What to do: Lines in the listing below that hold "items" are the ones to copy.

Stored data:
____
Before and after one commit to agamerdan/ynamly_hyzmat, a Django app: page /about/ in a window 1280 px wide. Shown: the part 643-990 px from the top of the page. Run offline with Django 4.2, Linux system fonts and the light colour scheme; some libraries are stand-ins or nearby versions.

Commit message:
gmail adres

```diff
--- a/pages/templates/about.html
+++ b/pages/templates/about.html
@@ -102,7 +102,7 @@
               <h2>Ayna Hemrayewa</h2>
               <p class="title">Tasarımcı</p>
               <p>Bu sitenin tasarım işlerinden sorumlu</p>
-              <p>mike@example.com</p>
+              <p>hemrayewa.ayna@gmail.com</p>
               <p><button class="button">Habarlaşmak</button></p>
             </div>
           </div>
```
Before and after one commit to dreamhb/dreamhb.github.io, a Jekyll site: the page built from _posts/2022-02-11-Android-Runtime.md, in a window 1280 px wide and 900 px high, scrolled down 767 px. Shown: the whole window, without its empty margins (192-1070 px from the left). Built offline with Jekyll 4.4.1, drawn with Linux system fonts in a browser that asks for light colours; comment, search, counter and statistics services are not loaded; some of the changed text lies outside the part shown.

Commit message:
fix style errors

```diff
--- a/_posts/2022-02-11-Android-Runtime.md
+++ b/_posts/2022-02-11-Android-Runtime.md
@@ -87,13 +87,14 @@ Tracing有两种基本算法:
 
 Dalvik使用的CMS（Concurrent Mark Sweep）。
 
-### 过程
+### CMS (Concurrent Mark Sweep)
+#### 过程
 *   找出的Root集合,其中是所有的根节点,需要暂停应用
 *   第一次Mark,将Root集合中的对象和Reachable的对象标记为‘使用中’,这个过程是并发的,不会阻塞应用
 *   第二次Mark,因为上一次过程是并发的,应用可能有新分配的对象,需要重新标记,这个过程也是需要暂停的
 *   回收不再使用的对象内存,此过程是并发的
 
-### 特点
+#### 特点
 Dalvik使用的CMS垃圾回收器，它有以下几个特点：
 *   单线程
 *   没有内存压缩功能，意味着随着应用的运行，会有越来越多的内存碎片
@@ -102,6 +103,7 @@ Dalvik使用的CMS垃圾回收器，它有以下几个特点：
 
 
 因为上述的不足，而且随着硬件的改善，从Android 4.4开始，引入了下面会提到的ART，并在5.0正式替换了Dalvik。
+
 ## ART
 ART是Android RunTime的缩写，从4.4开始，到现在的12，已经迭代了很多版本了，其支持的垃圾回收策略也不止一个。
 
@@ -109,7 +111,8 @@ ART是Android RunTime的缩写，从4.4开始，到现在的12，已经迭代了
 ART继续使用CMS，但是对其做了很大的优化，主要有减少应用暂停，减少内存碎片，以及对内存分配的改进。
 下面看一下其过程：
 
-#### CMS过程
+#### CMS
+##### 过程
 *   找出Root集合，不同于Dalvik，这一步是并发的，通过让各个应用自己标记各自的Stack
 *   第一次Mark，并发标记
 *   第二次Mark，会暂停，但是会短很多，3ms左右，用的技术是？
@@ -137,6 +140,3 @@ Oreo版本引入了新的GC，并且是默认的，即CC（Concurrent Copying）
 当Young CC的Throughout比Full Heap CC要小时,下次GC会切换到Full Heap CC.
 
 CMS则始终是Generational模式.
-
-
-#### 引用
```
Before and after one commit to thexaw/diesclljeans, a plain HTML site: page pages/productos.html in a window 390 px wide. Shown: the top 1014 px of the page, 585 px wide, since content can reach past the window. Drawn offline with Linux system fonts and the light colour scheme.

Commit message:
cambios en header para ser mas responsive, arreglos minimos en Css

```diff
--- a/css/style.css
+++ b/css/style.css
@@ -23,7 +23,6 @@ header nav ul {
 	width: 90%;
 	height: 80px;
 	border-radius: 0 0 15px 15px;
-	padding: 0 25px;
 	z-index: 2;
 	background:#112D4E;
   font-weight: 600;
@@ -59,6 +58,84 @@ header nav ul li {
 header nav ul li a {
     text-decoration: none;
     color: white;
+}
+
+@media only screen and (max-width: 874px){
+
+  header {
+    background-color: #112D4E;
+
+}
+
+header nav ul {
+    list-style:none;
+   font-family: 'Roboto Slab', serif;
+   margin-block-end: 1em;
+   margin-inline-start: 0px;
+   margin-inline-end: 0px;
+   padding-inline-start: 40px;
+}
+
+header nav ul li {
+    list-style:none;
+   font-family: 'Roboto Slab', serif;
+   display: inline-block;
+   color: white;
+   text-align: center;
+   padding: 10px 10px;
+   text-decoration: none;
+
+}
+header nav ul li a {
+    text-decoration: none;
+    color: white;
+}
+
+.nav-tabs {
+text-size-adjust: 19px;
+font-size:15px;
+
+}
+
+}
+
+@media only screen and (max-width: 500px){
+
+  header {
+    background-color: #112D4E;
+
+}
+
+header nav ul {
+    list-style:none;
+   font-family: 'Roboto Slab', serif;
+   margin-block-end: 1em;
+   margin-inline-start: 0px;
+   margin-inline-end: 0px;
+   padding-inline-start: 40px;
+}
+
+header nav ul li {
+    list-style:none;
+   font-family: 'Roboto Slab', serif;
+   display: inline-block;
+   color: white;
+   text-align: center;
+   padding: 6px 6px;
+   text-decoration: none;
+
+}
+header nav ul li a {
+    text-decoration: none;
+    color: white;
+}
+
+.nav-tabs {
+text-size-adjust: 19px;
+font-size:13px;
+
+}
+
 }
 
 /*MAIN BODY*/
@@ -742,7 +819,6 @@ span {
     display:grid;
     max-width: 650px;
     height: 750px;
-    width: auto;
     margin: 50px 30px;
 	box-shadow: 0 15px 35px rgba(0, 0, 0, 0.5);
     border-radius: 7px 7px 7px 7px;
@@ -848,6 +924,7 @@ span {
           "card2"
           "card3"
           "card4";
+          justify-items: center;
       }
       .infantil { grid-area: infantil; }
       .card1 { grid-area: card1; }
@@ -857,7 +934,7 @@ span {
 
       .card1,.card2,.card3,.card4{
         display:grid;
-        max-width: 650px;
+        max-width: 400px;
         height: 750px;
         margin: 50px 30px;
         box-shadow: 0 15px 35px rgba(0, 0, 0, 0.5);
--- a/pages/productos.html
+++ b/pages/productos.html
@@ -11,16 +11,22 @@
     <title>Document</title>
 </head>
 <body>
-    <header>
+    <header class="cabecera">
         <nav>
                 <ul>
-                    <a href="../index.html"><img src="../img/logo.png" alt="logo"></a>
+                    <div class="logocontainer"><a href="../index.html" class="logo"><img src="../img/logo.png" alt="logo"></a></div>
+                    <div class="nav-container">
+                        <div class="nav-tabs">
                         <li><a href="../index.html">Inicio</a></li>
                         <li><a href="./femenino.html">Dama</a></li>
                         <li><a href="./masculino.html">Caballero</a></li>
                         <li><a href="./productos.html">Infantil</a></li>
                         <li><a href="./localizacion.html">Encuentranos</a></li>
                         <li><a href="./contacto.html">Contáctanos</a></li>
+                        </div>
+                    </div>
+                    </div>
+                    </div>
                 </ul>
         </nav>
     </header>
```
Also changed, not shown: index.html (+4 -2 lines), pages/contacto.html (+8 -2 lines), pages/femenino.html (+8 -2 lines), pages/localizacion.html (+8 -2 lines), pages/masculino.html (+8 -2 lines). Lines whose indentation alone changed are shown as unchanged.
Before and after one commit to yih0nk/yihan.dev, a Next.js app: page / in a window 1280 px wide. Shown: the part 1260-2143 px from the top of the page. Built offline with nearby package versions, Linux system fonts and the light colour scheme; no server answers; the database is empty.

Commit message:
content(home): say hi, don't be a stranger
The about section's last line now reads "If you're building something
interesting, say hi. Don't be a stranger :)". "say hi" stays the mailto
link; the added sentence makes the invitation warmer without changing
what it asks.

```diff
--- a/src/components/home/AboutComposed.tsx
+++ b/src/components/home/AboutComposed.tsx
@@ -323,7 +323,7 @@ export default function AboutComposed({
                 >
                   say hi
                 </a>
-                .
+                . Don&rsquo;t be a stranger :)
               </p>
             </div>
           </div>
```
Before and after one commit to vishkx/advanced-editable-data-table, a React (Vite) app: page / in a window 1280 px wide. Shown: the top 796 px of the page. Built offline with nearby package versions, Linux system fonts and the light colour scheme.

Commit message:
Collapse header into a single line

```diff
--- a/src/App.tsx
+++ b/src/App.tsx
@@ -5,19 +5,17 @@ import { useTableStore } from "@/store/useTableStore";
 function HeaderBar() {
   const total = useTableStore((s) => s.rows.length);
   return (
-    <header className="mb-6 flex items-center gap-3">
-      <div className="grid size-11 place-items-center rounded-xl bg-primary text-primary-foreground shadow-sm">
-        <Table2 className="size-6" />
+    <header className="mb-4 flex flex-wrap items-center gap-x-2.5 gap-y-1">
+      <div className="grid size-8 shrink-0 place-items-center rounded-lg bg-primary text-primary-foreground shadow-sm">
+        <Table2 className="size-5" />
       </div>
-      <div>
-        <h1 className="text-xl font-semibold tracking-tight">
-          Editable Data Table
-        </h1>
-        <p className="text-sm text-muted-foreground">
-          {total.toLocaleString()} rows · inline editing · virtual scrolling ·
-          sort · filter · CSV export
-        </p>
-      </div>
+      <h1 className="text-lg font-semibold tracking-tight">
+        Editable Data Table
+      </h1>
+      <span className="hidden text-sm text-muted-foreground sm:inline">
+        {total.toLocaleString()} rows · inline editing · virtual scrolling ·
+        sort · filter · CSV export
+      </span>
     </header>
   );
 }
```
____
Task result:
+          justify-items: center;
-    <header className="mb-6 flex items-center gap-3">
-      <div className="grid size-11 place-items-center rounded-xl bg-primary text-primary-foreground shadow-sm">
+    <header className="mb-4 flex flex-wrap items-center gap-x-2.5 gap-y-1">
+      <div className="grid size-8 shrink-0 place-items-center rounded-lg bg-primary text-primary-foreground shadow-sm">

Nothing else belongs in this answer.